To take this campaign to the public, Karnataka government has opted out for billboard advertising apart from the print, radio and visual advertising. The advantage of billboard advertising over other medias is that it is open to all 24 x 7, all days until the campaign ends. Unlike the others which can be accessed only during a particular time, the billboards will work for the government without any other expense for the target people. The ads in newspaper can be accessed only if the target people buy the newspaper. Billboards on the other hand will be present for people when they commute for work or other things.
The size is another advantage. Unlike the small advertising space in newspaper or magazine, the large billboards will surely make you glance at it. There is no doubt that it allows the campaign to reach more people faster and cheaper than any other mass marketing media. Since most billboards run for a certain period of time, it is also an advantage as the message gets repeated views and becomes more engrained in their memory. To repeat an ad in newspaper or TV will not be a wise move as often the expense is huge.
For Karnataka government which plans to organise various competitions and activities targeting different age groups to bring out every citizen’s idea for the state, there is no better way to announce different competitions or activities other than billboards.

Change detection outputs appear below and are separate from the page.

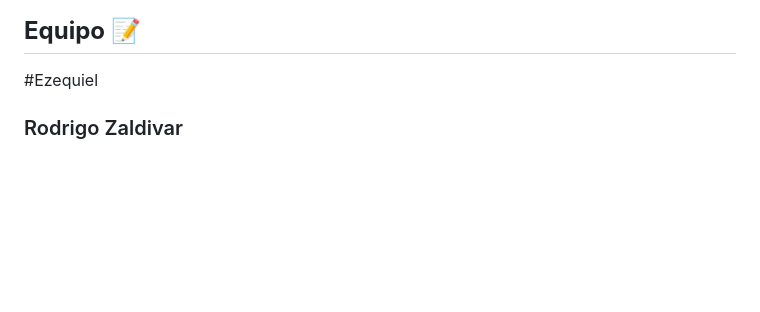
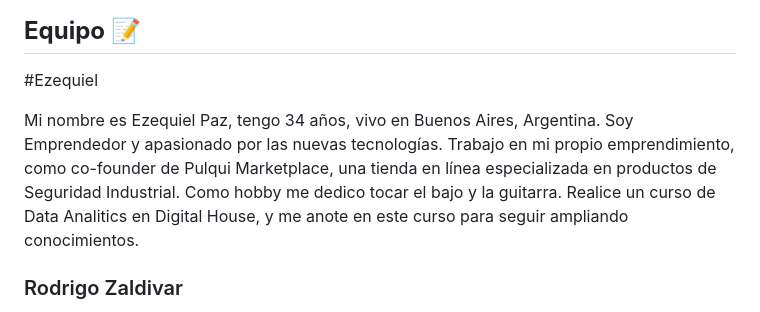
Before and after one commit to DH-Comision-07/grupo_1_LatinInstrumentsSA, a Markdown page: README.md, the part around the change. GitHub-like rendering; blank space fills up the shorter version.

Commit message:
Agregue mi descripcion personal al README

```diff
--- a/README.md
+++ b/README.md
@@ -40,6 +40,8 @@ Estos referentes nos sirven como fuente de inspiración y nos ayudan a entender
 
 #Ezequiel
 
+Mi nombre es Ezequiel Paz, tengo 34 años, vivo en Buenos Aires, Argentina. Soy Emprendedor y apasionado por las nuevas tecnologías. Trabajo en mi propio emprendimiento, como co-founder de Pulqui Marketplace, una tienda en línea especializada en productos de Seguridad Industrial. Como hobby me dedico tocar el bajo y la guitarra. Realice un curso de Data Analitics en Digital House, y me anote en este curso para seguir ampliando conocimientos.
+
 ### Rodrigo Zaldivar
 
 - Me llamo Rodrigo Zaldivar Pichardo, resido en Mexico en una ciudad llamada Toluca a unos 50 minutos de la capital (CDMX). Tengo 24 años y me dedico a estudiar Ing. en Sistemas, a la par de esto y el curso en Digital House me dedico a trabajar en una consultora de desarrollo web llamada Teracom.mx, me gusta mucho hacer ejercicio y me interesa mucho el mundo de la programación. Me interesé en este curso porque me gustaría encontrar un mejor trabajo y además serguir puliendo los conocimientos que ya poseo. 👍
```
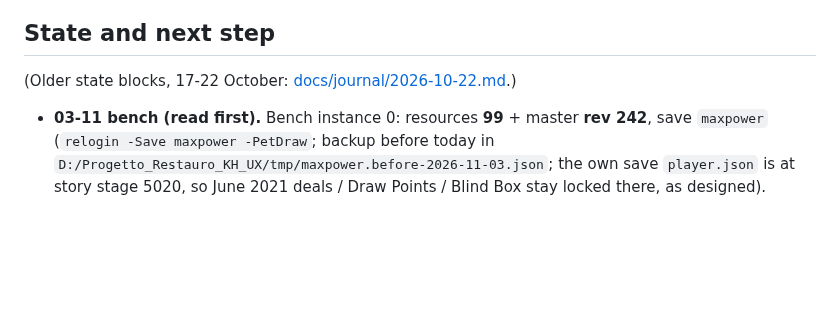
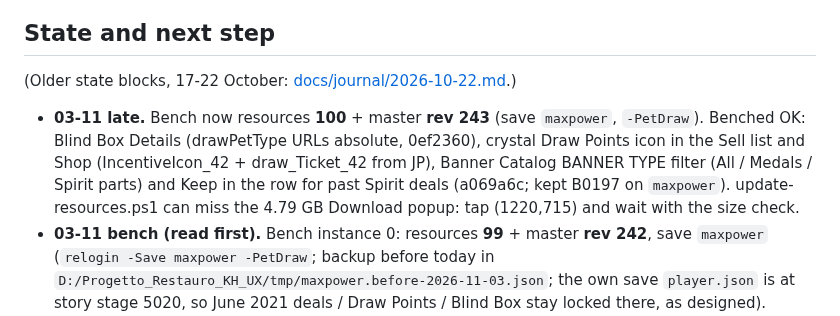
Before and after one commit to Kxos/Re-Union-X, a Markdown page: HANDOFF.md, the part around the change. GitHub-like rendering; blank space fills up the shorter version.

Commit message:
Handoff: resources 100, rev 243 benched (Blind Box Details, icon, catalogue filter)
Co-Authored-By: Claude Opus 5.5 <noreply@anthropic.com>

```diff
--- a/HANDOFF.md
+++ b/HANDOFF.md
@@ -52,6 +52,7 @@ D:\Progetto_Restauro_KH_UX\LDPlayer\LDPlayer9\ld.exe -s 0 "sh /mnt/shared/Misc/p
 
 (Older state blocks, 17-22 October: [docs/journal/2026-10-22.md](docs/journal/2026-10-22.md).)
 
+- **03-11 late.** Bench now resources **100** + master **rev 243** (save `maxpower`, `-PetDraw`). Benched OK: Blind Box Details (drawPetType URLs absolute, 0ef2360), crystal Draw Points icon in the Sell list and Shop (IncentiveIcon_42 + draw_Ticket_42 from JP), Banner Catalog BANNER TYPE filter (All / Medals / Spirit parts) and Keep in the row for past Spirit deals (a069a6c; kept B0197 on `maxpower`). update-resources.ps1 can miss the 4.79 GB Download popup: tap (1220,715) and wait with the size check.
 - **03-11 bench (read first).** Bench instance 0: resources **99** + master **rev 242**, save `maxpower` (`relogin -Save maxpower -PetDraw`; backup before today in `D:/Progetto_Restauro_KH_UX/tmp/maxpower.before-2026-11-03.json`; the own save `player.json` is at story stage 5020, so June 2021 deals / Draw Points / Blind Box stay locked there, as designed). Benched OK: Shop at Q979 (B0811, B0812, B0794), Draw Points (sell Tier 3+4 medals = +7, plate counter, draw 100 points -> 7★ boosted; test save given 100 points by hand), Spirit Blind Box draw with the «SPIRIT PART GET!» reveal (fc4e947: `lwf/drawraise/Draw_PetGet` was missing and crashed the client, RE notes `tmp/petdraw_crash/NOTES_crash.md`). In resources 99, not yet seen on device: Draw Points plate icon (d8ba530, JP `draw_Ticket_42.00391970`; the bench still showed «仮» before the install), sharp Spirit parts 407009/407043 (+402119, 410010, 410014, 410019) via re-declared LWFs (ee98c0d, review page `tmp/spirit_parts/render/blur_fix.html`). User approved all reviewed Spirit parts except 407009/407043/402029 (blurry, now fixed, to re-check). Open: the same 2x-stored textures exist across the JP dump (avatar accessories, enemies): possible blur elsewhere, to investigate; Raid Boards art/titles/coin icon, catalogue v2 banners and PROGRESS filter still to bench; Task 10 not started.
 - **03-11 Spirit parts (read first; user decision: restore ALL Spirit parts).** Not benched. (1) The 22 VIP Spirit Part quests pay the Spirit part (type 33) with the original 1400 Jewels + 6★ Moogle; Gold Reinstar quests reconstructed (C34678). (2) 17 parts with original graphics get rows (689); `pet_parts.tsv` status `recon`/`recon-ok`. (3) **Spirit Blind Box**: `pet-draw.js`, `pet_draws.json` (6 deals with notice pools; B0810 100 Jewels 2021-02-25..06-29, extended to parts with no other source, not original), `/gacha/petdraw`, `petOdds`, Catalog section + Keep (`pinnedPet`); on with `KHUX_PET=1 KHUX_PET_DRAW=1` ONLY after the new resources (`lwf/petdraw`, `import_jp_raisedraw.py`: full build, not -Quick, raisedraw_gen is cached). Needs a revision bump (petParts 689 rows, drawPetType 6 rows, Special stage rows regenerated in place). (4) 18 lost parts: candidates (mostly the same-item avatar textures under another file name) awaiting the user's approval per id: `D:\Progetto_Restauro_KH_UX	mp\spirit_parts
 ender\index.html`; approve = status `recon-ok` + copy `tmp\spirit_parts
```
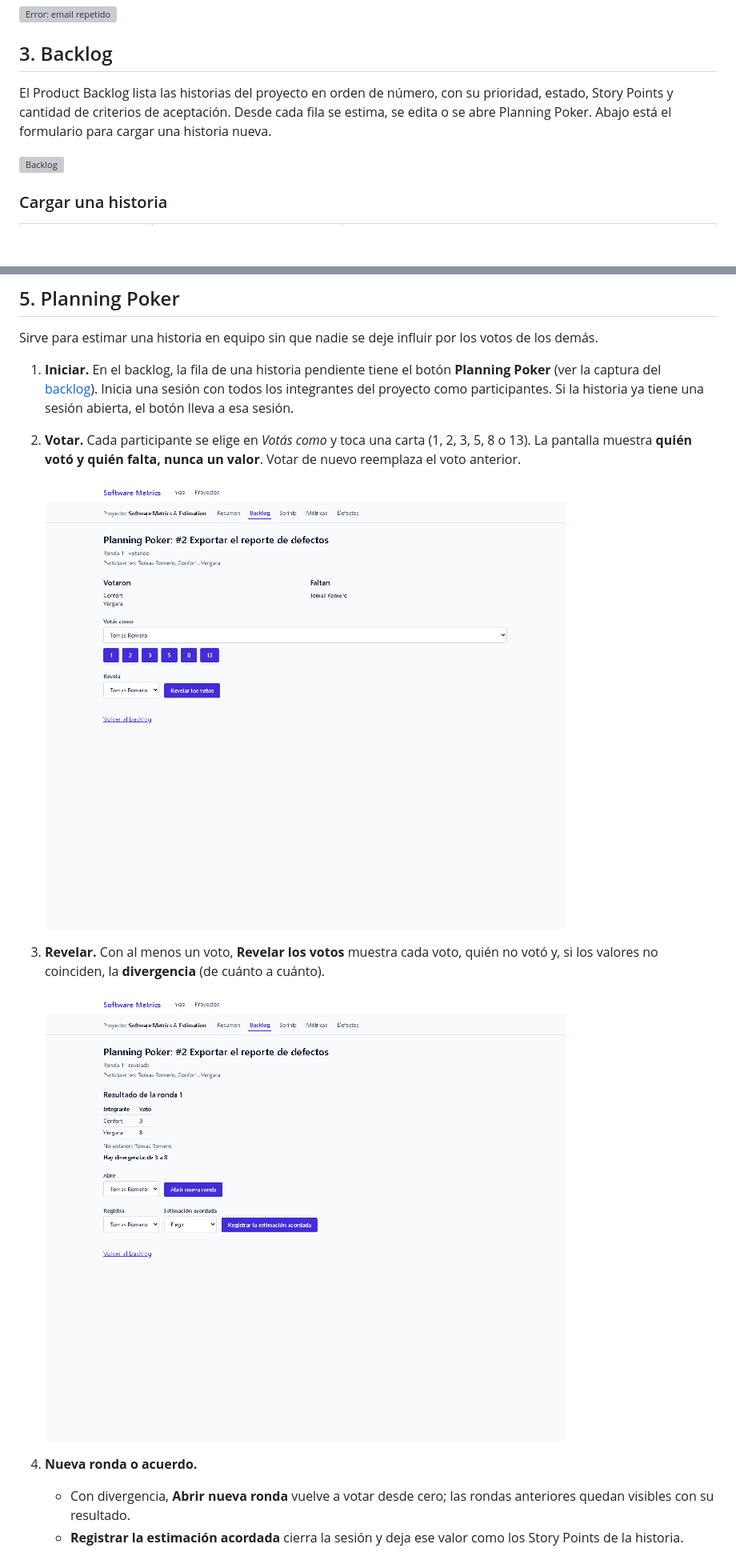
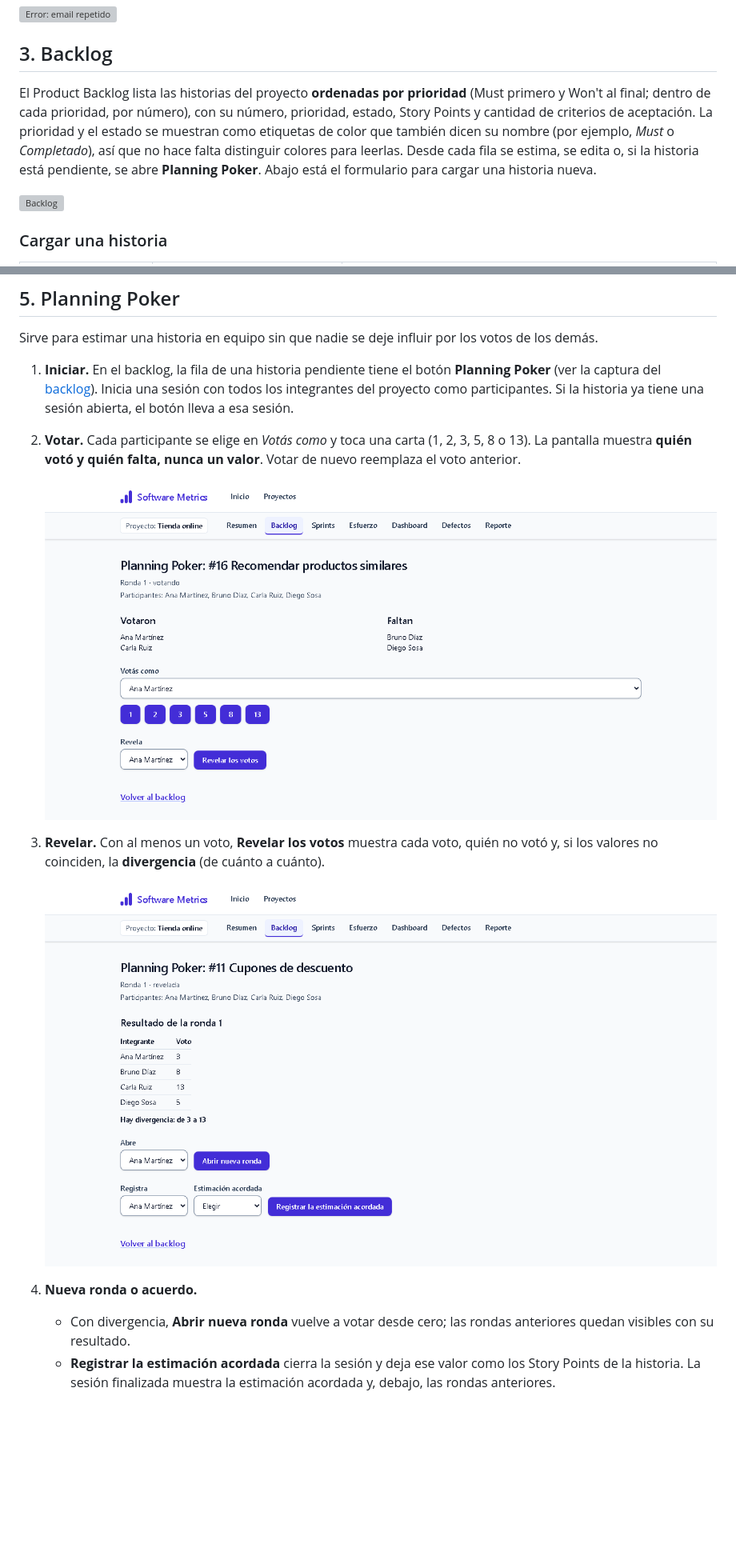
Before and after one commit to Tomas-Romero/grupocrv-seguimientoymedicion, a Markdown page: docs/manual-de-usuario.md, 2 parts joined by grey strips. Shown: that part at 80% size. Drawn GitHub-style; pictures changed too: docs/manual/20-poker-revelada.png (added); blank space fills up the shorter version; grey boxes are pictures that could not be loaded.

Commit message:
docs(manual): capturas de planning poker con la demo y textos del diseno nuevo [T-008]

```diff
--- a/docs/manual-de-usuario.md
+++ b/docs/manual-de-usuario.md
@@ -94,9 +101,12 @@ valido" y, si el email ya está en el proyecto:
 
 ## 3. Backlog
 
-El Product Backlog lista las historias del proyecto en orden de número, con su prioridad, estado, Story
-Points y cantidad de criterios de aceptación. Desde cada fila se estima, se edita o se abre Planning
-Poker. Abajo está el formulario para cargar una historia nueva.
+El Product Backlog lista las historias del proyecto **ordenadas por prioridad** (Must primero y Won't al
+final; dentro de cada prioridad, por número), con su número, prioridad, estado, Story Points y cantidad de
+criterios de aceptación. La prioridad y el estado se muestran como etiquetas de color que también dicen su
+nombre (por ejemplo, *Must* o *Completado*), así que no hace falta distinguir colores para leerlas. Desde
+cada fila se estima, se edita o, si la historia está pendiente, se abre **Planning Poker**. Abajo está el
+formulario para cargar una historia nueva.
 
 ![Backlog](manual/06-backlog.png)
 
@@ -193,16 +203,16 @@ Sirve para estimar una historia en equipo sin que nadie se deje influir por los
 2. **Votar.** Cada participante se elige en *Votás como* y toca una carta (1, 2, 3, 5, 8 o 13). La pantalla
    muestra **quién votó y quién falta, nunca un valor**. Votar de nuevo reemplaza el voto anterior.
 
-   ![Sesión votando](evidencias/T-020/01-sesion-votando.png)
+   ![Sesión votando: votaron dos de cuatro](manual/19-poker-votando.png)
 
 3. **Revelar.** Con al menos un voto, **Revelar los votos** muestra cada voto, quién no votó y, si los
    valores no coinciden, la **divergencia** (de cuánto a cuánto).
 
-   ![Sesión revelada con divergencia](evidencias/T-020/02-sesion-revelada-divergencia.png)
+   ![Sesión revelada con divergencia de 3 a 13](manual/20-poker-revelada.png)
 
 4. **Nueva ronda o acuerdo.**
    - Con divergencia, **Abrir nueva ronda** vuelve a votar desde cero; las rondas anteriores quedan
      visibles con su resultado.
    - **Registrar la estimación acordada** cierra la sesión y deja ese valor como los Story Points de la
-     historia.
+     historia. La sesión finalizada muestra la estimación acordada y, debajo, las rondas anteriores.
 
```
Also changed, not shown: other parts of docs/manual-de-usuario.md (+21 -14 lines), docs/manual/21-poker-finalizada.png (added).
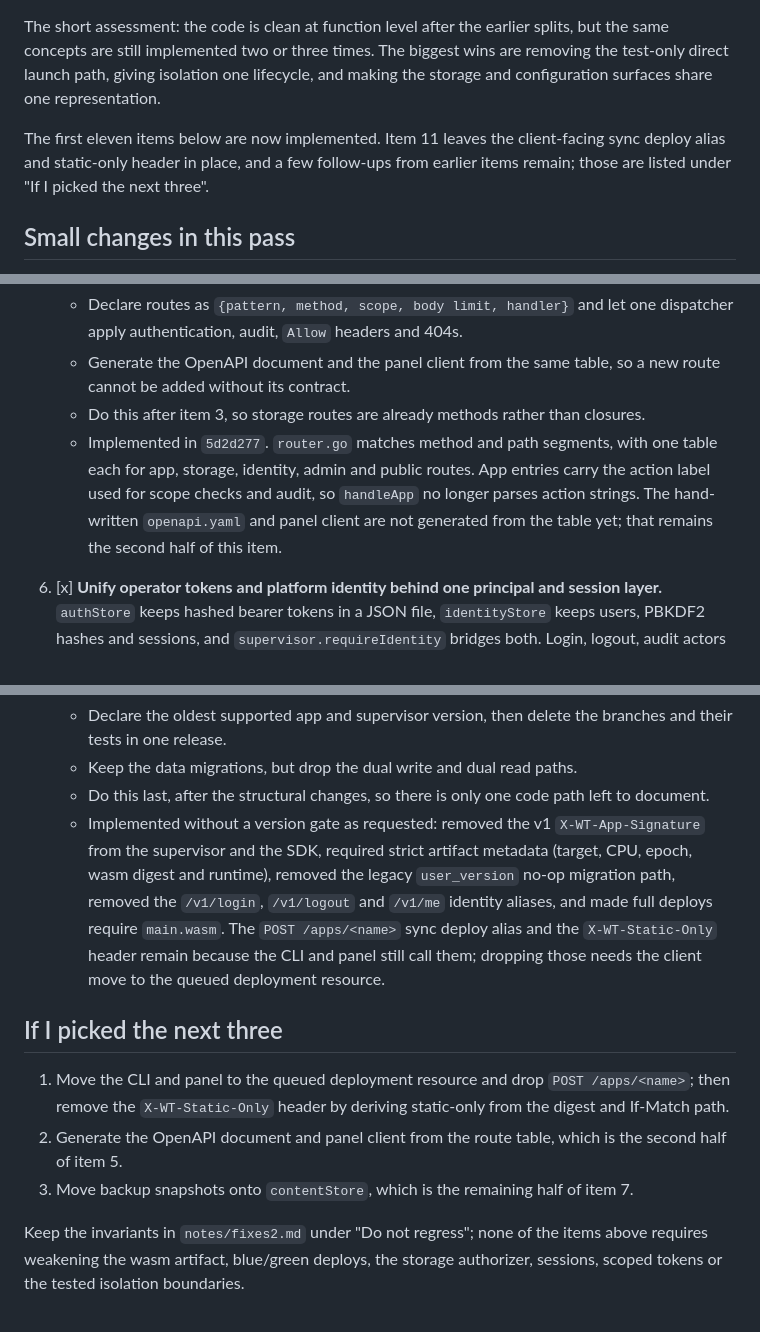
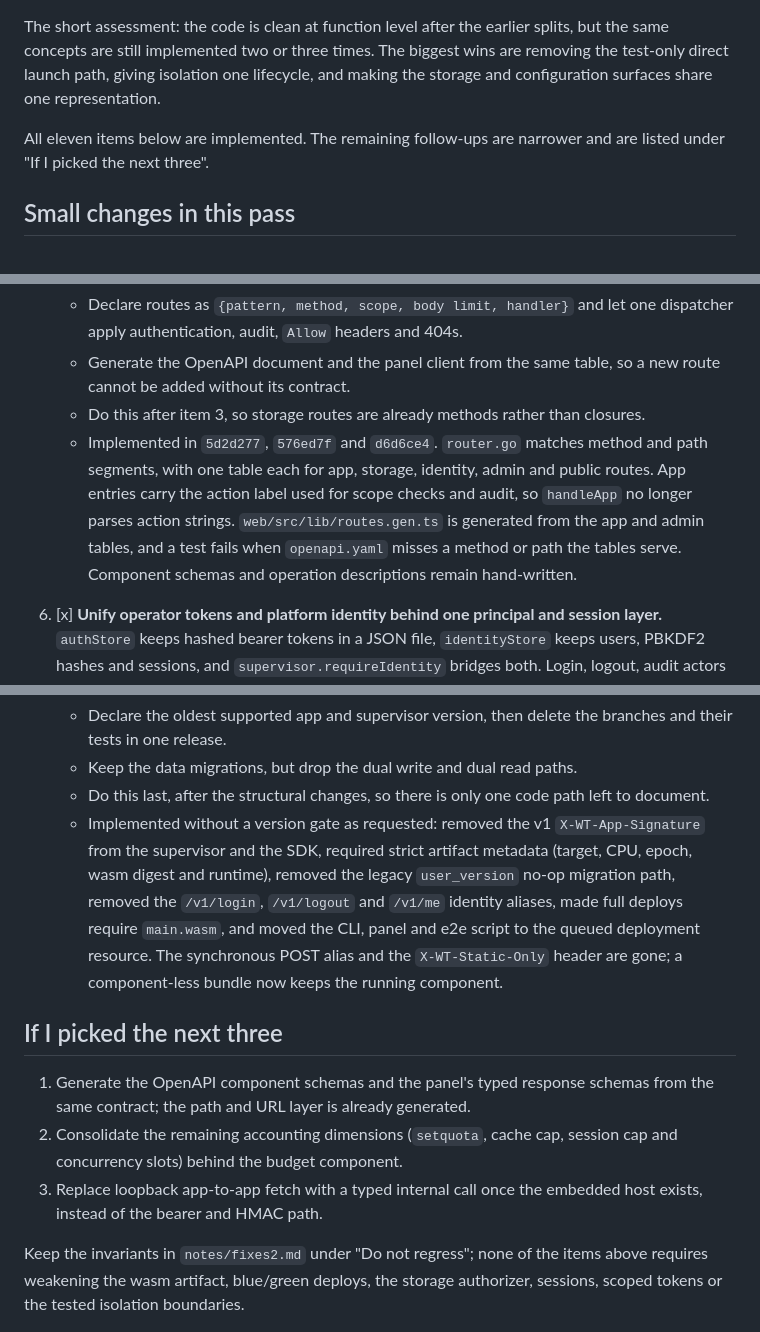
Before and after one commit to Heliodex/better-deploy, a Markdown page: notes/fixes3.md, 3 parts joined by grey strips. GitHub-like rendering.

Commit message:
Mark the client, generation and backup follow-ups done

```diff
--- a/notes/fixes3.md
+++ b/notes/fixes3.md
@@ -4,7 +4,7 @@ Architecture simplification review, 2026-11-01. This pass looks for duplicated m
 
 The short assessment: the code is clean at function level after the earlier splits, but the same concepts are still implemented two or three times. The biggest wins are removing the test-only direct launch path, giving isolation one lifecycle, and making the storage and configuration surfaces share one representation.
 
-The first eleven items below are now implemented. Item 11 leaves the client-facing sync deploy alias and static-only header in place, and a few follow-ups from earlier items remain; those are listed under "If I picked the next three".
+All eleven items below are implemented. The remaining follow-ups are narrower and are listed under "If I picked the next three".
 
 ## Small changes in this pass
 
@@ -42,7 +42,7 @@ The first eleven items below are now implemented. Item 11 leaves the client-faci
    - Declare routes as `{pattern, method, scope, body limit, handler}` and let one dispatcher apply authentication, audit, `Allow` headers and 404s.
    - Generate the OpenAPI document and the panel client from the same table, so a new route cannot be added without its contract.
    - Do this after item 3, so storage routes are already methods rather than closures.
-   - Implemented in `5d2d277`. `router.go` matches method and path segments, with one table each for app, storage, identity, admin and public routes. App entries carry the action label used for scope checks and audit, so `handleApp` no longer parses action strings. The hand-written `openapi.yaml` and panel client are not generated from the table yet; that remains the second half of this item.
+   - Implemented in `5d2d277`, `576ed7f` and `d6d6ce4`. `router.go` matches method and path segments, with one table each for app, storage, identity, admin and public routes. App entries carry the action label used for scope checks and audit, so `handleApp` no longer parses action strings. `web/src/lib/routes.gen.ts` is generated from the app and admin tables, and a test fails when `openapi.yaml` misses a method or path the tables serve. Component schemas and operation descriptions remain hand-written.
 
 6. [x] **Unify operator tokens and platform identity behind one principal and session layer.** `authStore` keeps hashed bearer tokens in a JSON file, `identityStore` keeps users, PBKDF2 hashes and sessions, and `supervisor.requireIdentity` bridges both. Login, logout, audit actors and app scope checks each special-case which store answered.
    - Define one `Principal` with an ID, kind, role and app allowlist, and one `Session` interface with `Current`, `Create` and `Delete`.
@@ -78,12 +78,12 @@ The first eleven items below are now implemented. Item 11 leaves the client-faci
     - Declare the oldest supported app and supervisor version, then delete the branches and their tests in one release.
     - Keep the data migrations, but drop the dual write and dual read paths.
     - Do this last, after the structural changes, so there is only one code path left to document.
-    - Implemented without a version gate as requested: removed the v1 `X-WT-App-Signature` from the supervisor and the SDK, required strict artifact metadata (target, CPU, epoch, wasm digest and runtime), removed the legacy `user_version` no-op migration path, removed the `/v1/login`, `/v1/logout` and `/v1/me` identity aliases, and made full deploys require `main.wasm`. The `POST /apps/<name>` sync deploy alias and the `X-WT-Static-Only` header remain because the CLI and panel still call them; dropping those needs the client move to the queued deployment resource.
+    - Implemented without a version gate as requested: removed the v1 `X-WT-App-Signature` from the supervisor and the SDK, required strict artifact metadata (target, CPU, epoch, wasm digest and runtime), removed the legacy `user_version` no-op migration path, removed the `/v1/login`, `/v1/logout` and `/v1/me` identity aliases, made full deploys require `main.wasm`, and moved the CLI, panel and e2e script to the queued deployment resource. The synchronous POST alias and the `X-WT-Static-Only` header are gone; a component-less bundle now keeps the running component.
 
 ## If I picked the next three
 
-1. Move the CLI and panel to the queued deployment resource and drop `POST /apps/<name>`; then remove the `X-WT-Static-Only` header by deriving static-only from the digest and If-Match path.
-2. Generate the OpenAPI document and panel client from the route table, which is the second half of item 5.
-3. Move backup snapshots onto `contentStore`, which is the remaining half of item 7.
+1. Generate the OpenAPI component schemas and the panel's typed response schemas from the same contract; the path and URL layer is already generated.
+2. Consolidate the remaining accounting dimensions (`setquota`, cache cap, session cap and concurrency slots) behind the budget component.
+3. Replace loopback app-to-app fetch with a typed internal call once the embedded host exists, instead of the bearer and HMAC path.
 
 Keep the invariants in `notes/fixes2.md` under "Do not regress"; none of the items above requires weakening the wasm artifact, blue/green deploys, the storage authorizer, sessions, scoped tokens or the tested isolation boundaries.
```
Also changed, not shown: other parts of notes/fixes3.md (+1 -1 lines).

It will enable the government to reach its objective- to engage with broad and large audience across sections of citizenry to make Nava Karnataka 2025 a true “Janata Document”.